Our August list of 50 Greatest Teachers, with Butch Harmon at No. 1, and the accompanying lists of best in each state, has prompted plenty of comment. Some readers are taken aback by the top teachers' fees. Others have names they'd like to add:
Carl Lombardo of Mt. Tabor, New Jersey, was, well, surpised at No. 2 David Leadbetter's fee:
Reading this article on America's greatest teachers...not really surprised at most of the fees charged...one comment please, Hey Mr. Leadbetter, God is not worth $10,000.00 a day. You have the gall to charge that for half a day? This type of stuff is what is going to kill golf as it was.
Not sure I agree, Carl. Leadbetter and the teachers of tour players are in a niche by themselves and frankly most are as busy as they want to be. The fee is merely a gilded hoop through which newcomers must jump to get their time. I admit it's a long way from the days when the golf professional couldn't set foot in the clubhouse, but I'm not sure it's ruining the game. If an amateur is committed to improving, there are lots of great PGA and LPGA teachers out there to help him or her. Bob Bath, an Ontario, Canada master teaching professional--his email is Golf Yoda-- makes the point well in his letter:
The list of the top 50 teachers must be quite an honor. How many of these teachers can turn a 20 handicapper into a 2 within a season? That would be the best teacher in my mind. That teacher does not exist as their are not enough students willing to take advice and make it work. If the average person went to see some of these top teachers at the rate they charge, and all the student left with at the end of the day was they have poor alignment and a weak grip, well I would have to say that person would be disappointed as they would expect a miracle. If you think I am wrong ask the person why they spent $2000 over $70 to get that advice. They must have thought for that price there must be something special to hear. The average teacher at a much more affordable rate would be able to detect such simple flaws. The list you have come up with has many great teachers that teach great players that are very committed to any change. I hope the average player can see this so they trust us little guys to help them with their game.
I'll end on this great letter from Robert Link of Sycamore, Illinois.
I noticed a contradiction and omission in your Best Teachers in Your State insert. Tim Hacker, (whom you cited on pg 162 for procuring replacement golf equipment for the Greensburg, KS high school golf team after their tornado ordeal), was not listed for the state of Georgia. I can't think of any definition of "Best Teacher" that would preclude his efforts!

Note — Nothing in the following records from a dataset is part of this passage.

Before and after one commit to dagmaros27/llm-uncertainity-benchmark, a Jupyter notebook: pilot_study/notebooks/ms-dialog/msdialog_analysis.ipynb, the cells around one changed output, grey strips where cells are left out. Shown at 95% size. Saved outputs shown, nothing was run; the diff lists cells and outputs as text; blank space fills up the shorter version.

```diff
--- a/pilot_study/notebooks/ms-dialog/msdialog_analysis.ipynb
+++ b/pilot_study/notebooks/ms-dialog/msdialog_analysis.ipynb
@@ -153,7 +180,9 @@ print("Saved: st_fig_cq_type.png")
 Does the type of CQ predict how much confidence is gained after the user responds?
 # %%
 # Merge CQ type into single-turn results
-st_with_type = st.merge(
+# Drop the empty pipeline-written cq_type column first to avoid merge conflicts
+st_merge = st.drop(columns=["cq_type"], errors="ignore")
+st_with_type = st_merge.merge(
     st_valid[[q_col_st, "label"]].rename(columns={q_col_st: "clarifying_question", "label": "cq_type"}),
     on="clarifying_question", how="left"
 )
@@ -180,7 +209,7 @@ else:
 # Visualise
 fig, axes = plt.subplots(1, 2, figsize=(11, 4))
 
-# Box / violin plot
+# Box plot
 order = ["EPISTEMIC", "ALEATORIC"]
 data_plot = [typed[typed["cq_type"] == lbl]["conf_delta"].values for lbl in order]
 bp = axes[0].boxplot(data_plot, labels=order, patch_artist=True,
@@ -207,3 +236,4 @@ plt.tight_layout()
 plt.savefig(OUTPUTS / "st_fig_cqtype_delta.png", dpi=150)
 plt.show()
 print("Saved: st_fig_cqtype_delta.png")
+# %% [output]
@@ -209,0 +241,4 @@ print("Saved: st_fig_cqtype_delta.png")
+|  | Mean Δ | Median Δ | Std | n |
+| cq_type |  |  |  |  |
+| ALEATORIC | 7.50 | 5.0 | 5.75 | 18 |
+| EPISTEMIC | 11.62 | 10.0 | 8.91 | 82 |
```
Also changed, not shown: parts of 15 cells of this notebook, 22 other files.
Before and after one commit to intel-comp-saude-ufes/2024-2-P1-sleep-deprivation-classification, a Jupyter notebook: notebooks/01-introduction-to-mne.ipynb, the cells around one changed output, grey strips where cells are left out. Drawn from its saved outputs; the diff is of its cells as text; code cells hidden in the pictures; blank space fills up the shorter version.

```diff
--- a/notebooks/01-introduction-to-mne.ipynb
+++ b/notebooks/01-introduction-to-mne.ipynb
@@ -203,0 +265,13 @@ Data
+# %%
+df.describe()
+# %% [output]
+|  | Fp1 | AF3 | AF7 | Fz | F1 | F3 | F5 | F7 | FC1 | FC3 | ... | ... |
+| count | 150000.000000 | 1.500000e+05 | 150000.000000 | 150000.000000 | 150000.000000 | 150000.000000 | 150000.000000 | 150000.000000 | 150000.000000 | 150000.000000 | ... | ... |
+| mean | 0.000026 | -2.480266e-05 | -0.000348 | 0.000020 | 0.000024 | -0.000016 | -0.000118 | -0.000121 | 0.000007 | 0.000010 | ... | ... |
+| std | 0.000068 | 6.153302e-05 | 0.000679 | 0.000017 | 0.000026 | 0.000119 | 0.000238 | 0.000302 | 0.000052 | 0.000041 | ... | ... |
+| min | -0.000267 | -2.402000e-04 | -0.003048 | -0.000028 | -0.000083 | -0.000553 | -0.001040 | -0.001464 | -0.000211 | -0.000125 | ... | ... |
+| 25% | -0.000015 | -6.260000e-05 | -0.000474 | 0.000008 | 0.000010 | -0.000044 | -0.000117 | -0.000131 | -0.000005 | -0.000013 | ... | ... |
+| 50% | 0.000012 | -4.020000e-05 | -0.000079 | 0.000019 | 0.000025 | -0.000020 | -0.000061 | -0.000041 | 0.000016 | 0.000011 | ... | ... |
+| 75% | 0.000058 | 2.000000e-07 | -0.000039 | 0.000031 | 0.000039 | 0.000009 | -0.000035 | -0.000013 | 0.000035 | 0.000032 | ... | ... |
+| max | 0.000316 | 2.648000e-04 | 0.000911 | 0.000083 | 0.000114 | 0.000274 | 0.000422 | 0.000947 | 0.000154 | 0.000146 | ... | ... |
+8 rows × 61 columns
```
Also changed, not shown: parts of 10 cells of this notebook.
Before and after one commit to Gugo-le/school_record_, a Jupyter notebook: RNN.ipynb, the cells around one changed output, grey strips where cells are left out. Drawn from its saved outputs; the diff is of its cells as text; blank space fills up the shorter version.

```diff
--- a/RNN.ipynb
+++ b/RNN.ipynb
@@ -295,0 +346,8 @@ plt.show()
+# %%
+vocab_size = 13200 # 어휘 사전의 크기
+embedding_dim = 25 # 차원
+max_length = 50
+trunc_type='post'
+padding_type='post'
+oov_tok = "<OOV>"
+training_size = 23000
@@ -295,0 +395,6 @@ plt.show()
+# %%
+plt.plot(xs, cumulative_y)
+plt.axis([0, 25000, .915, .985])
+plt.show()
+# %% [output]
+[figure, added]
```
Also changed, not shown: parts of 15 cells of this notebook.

Link refers, of course, to the moving Brad Wetzler story in August in which Hacker's work is cited. Robert, I agree. Hacker's on my Greatest Teachers list for sure.
(Photo: Getty Images/David Cannon)**